Israel's head Missile Defense guru, Uzi Rubin believes that this is a non-issue. He calls it: "The famous cost-exchange shibboleth." He explains that "Nursing one seriously wounded patient back to health could cost more to the national treasury than a batch of interceptor missiles. And what cost to a human life?"
In the US, Paul Nitze's cost- exchange "criteria" in 1985 were attempts by an intelligent, patriotic and devoted Arms Control negotiator to reconcile President Reagan's Missile Defense vision, embodied in the Strategic Defense Initiative (SDI, or "Star Wars," which helped to bring down the Soviet Union by forcing them to compete with a weapons program they could not afford) with technological and economic realities as they were understood at the time. Nitze wrote "... we would not deploy it (Missile Defense) unless we were convinced that it would cost an opponent more to add offsetting offensive military capabilities than it would cost us to add defenses that would negate his response." To put it another way the Nitze Criteria said that it should be cheaper to build a defensive missile defense weapon than it is to build an offensive nuclear missile.
Many hard core opponents of SDI imagined that the "Nitze Criteria" would insure the demise of Reagan's program, and that they would be able to get back to the old cycle of offensive nuclear-weapons build-ups, followed by arms control talks, followed by more nuclear-weapons being built and deployed. The Arms Control diplomats and some military people were comfortable with this cycle, and unhappy that President Reagan had radically changed their rules of engagement .
Nitze himself was more cautious than many of his fellow Arms Control establishmentarians. "... American technology.;" he wrote, "often achieves unanticipated breakthroughs" -- a nice way of saying that the revolution in information-technology that was fully underway in 1985, would in all likelihood lead to Missile Defense systems that, when mature, would be able to "Hit a bullet with a bullet." and do so at a reasonable cost.

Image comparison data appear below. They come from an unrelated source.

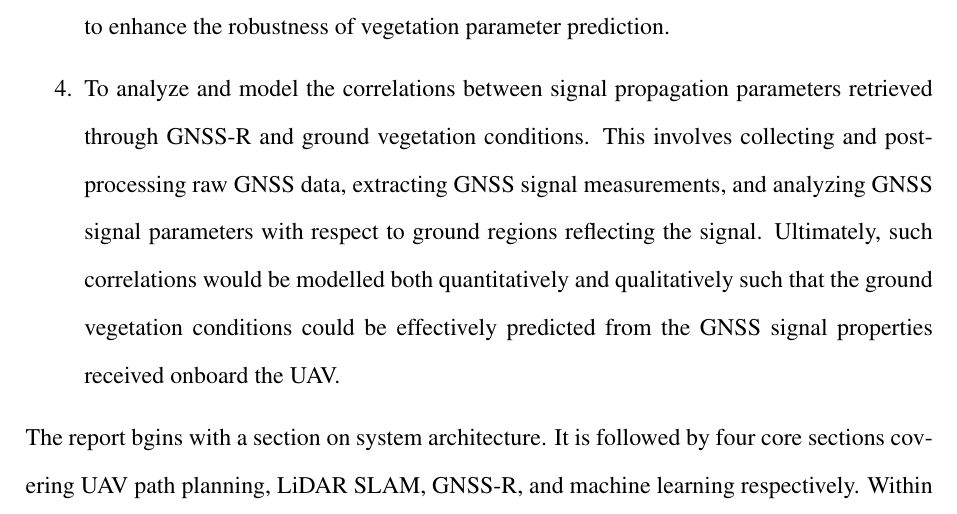
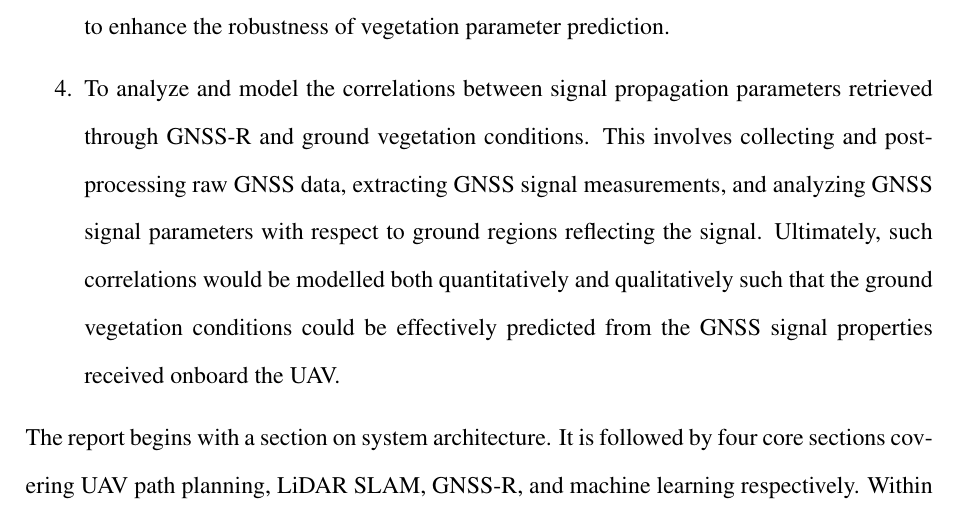
Before and after one commit to zhlouise/FYP_Report, a LaTeX document (Final_Report.tex): part of page 8 of 114, cut so that both start at the same text. Compiled offline with pdfLaTeX.

Commit message:
update typo

```diff
--- a/Final_Report.tex
+++ b/Final_Report.tex
@@ -231,7 +231,7 @@ could be effectively predicted from the GNSS signal properties received onboard
 the UAV.
 \end{enumerate}
 
-The report bgins with a section on system architecture. It is followed by four core sections covering UAV path planning, LiDAR SLAM, GNSS-R, and machine learning respectively. Within each of these four sections includes literature review, methodology, results, and discussion to clearly present the work completed in each area. The report then concludes with sections on experiments conducted, case study of selected experiments, conclusion, and project management.
+The report begins with a section on system architecture. It is followed by four core sections covering UAV path planning, LiDAR SLAM, GNSS-R, and machine learning respectively. Within each of these four sections includes literature review, methodology, results, and discussion to clearly present the work completed in each area. The report then concludes with sections on experiments conducted, case study of selected experiments, conclusion, and project management.
 
 
 % --- System Architecture ---
```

Almost immediately after the Reagan administration accepted the "Nitze Criteria" as part of the Policy in setting out the goals of SDI, the debate moved into the esoteric realm of the "Soviet Estimate." This was a long running inside-the-beltway debate over just how big and how powerful the Soviet military, and the economy that supported it, really were. How could one judge that any given bit of Soviet technology was 'cost effective" when there was no reliable way to estimate what the real cost was? Should one use the official ruble rate or the black market rate? How much did a Soviet nuclear missile really cost? What assumptions about the size of the Soviet defense budget and the Soviet economy made sense? None of these questions was ever answered to everyone's satisfaction.
Today, the political decision to protect America and its allies from ballistic missile attacks has been taken. The argument is largely over how much to spend, and whether or not to deploy active anti-missile weapons in space. Any debates about how much a North Korean or Iranian long-range missile really costs are confined too obscure corners of the Intelligence Community or inside the tight little world of Arms Control academics.

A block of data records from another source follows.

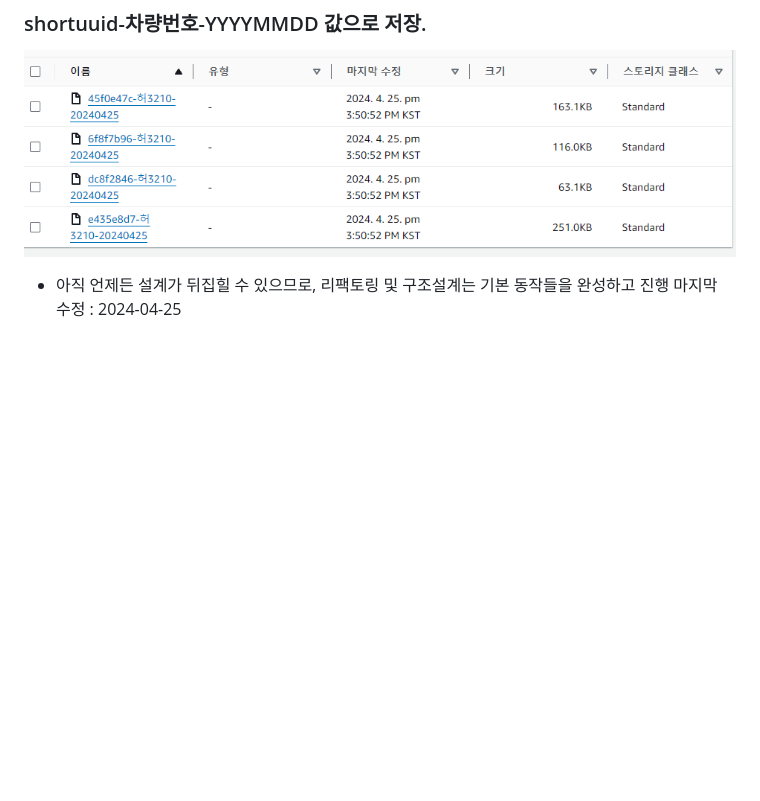
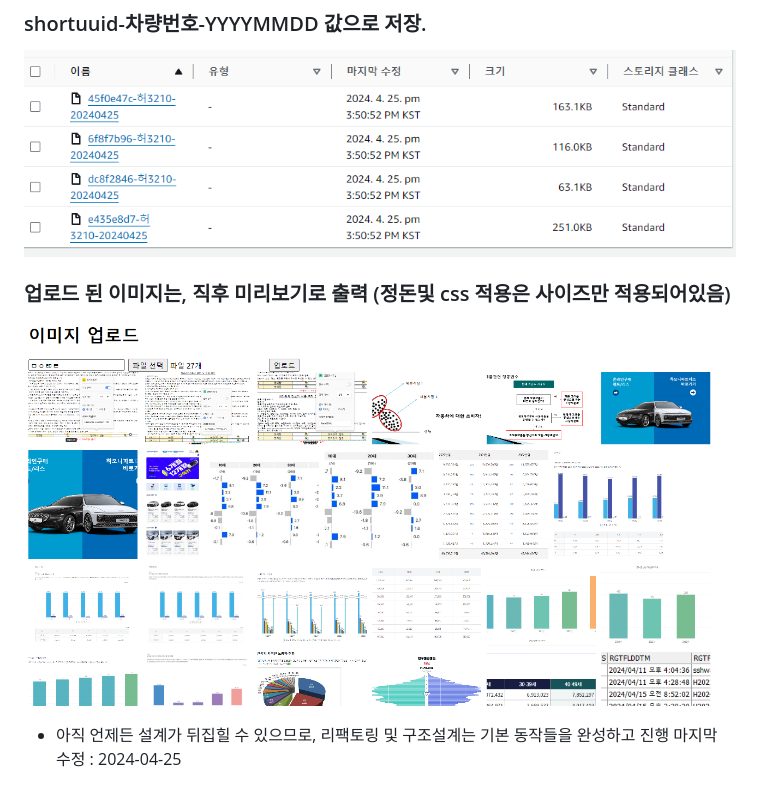
Before and after one commit to yjhorion/HMRent_WA, a Markdown page: README.md, the part around the change. Rendered like a GitHub page; pictures changed too: image-5.png (added); blank space fills up the shorter version.

```diff
--- a/README.md
+++ b/README.md
@@ -41,7 +41,8 @@
 ### 저장된 이미지 파일 리스트는 key-value값으로 출력되고, 해당창은 미리보기  창 등으로 리턴 예정
 ### shortuuid-차량번호-YYYYMMDD 값으로 저장.
 ![alt text](image-4.png)
-
+### 업로드 된 이미지는, 직후 미리보기로 출력 (정돈및 css 적용은 사이즈만 적용되어있음)
+![alt text](image-5.png)
 
 * 아직 언제든 설계가 뒤집힐 수 있으므로, 리팩토링 및 구조설계는 기본 동작들을 완성하고 진행
 마지막 수정 : 2024-04-25
```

The debate over the "Nitze Criteria" has shifted and is now in full blossom, although not under that name, in Israel. There, it is both a matter of life and death and an everyday reality. Five years ago, after the 2006 Second Lebanon War, Israel decided to begin work on a missile defense system that would intercept and destroy at least some of the rockets that the Arabs had been using to target civilians for decades.

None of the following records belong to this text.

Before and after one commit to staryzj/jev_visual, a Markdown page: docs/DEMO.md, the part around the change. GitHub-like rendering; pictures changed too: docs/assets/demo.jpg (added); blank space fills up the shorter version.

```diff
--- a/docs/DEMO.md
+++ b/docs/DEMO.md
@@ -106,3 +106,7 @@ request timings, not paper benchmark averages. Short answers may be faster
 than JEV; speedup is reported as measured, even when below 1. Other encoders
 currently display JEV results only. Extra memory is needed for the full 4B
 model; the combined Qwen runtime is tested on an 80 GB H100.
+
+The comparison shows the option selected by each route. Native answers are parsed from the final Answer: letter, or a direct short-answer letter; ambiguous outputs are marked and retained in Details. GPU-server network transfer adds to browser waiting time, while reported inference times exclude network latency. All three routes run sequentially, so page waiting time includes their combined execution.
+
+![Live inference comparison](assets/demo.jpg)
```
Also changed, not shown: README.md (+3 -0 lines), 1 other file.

These weapons, which Israelis generally call Katyushas, are Russian-designed rockets that have a nominal range of 21 kilometers (13 miles) and carry an 18 kilogram (39 pound) warhead. They rarely kill anyone, but they do injure and damage civilians on a regular basis. The strategic aim behind the use of these rockets is to make normal life impossible for Israelis who live within range.
Defeating these weapons using the Iron Dome missile defense system may not make life 'normal' in the towns and villages that are under attack, but it does prevent injury and damage; and in time, the system may create a "new normal." The Israeli government has been thinking long and hard about Civil Defense, and often come up with a set of ingenious solutions. What may be more likely is that the Israeli people themselves will find ways to use the limited protection afforded by Iron Dome to adapt themselves to the danger.
The Iron Dome system consists of a pair of radars, a control center and two or three launchers for the "Tamir" interceptor missiles. The radars detect the enemy missile, and the control system decides within a few seconds if the missile is going to hit an inhabited area or not. If the missile is going to hit an empty field, then nothing is done and the rocket merely disturbs some dirt. But if the rocket is going to his a town or village, then one or two Tamir interceptors are fired, destroying the incoming rocket.
Published figures say that each Tamir costs between $25,000 and $40,000. As usual for cost estimates like this, they all depend on what is being counted as a cost, and what on assumptions the estimate is based. Yet if the cost question is looked at from the point of view of the attacker, and if the Nitze criteria are applied, an interesting picture emerges.
What does it cost Hamas and Iran to fire a Katyusha at Israel from Gaza? Estimates of the cost of a single Katyusha range from $250 to several thousand, with the larger estimate being more probable. What this cost does not include is the price that Iran and Hamas have to pay to smuggle the weapon from Iran to Gaza. Bribes must be paid to officials in the Sudan, Egypt and Sinai. While Hamas obviously does not have to pay to use the tunnels it controls, it must spend large sums every month on the upkeep and repair of its underground infrastructure where the rockets are stored.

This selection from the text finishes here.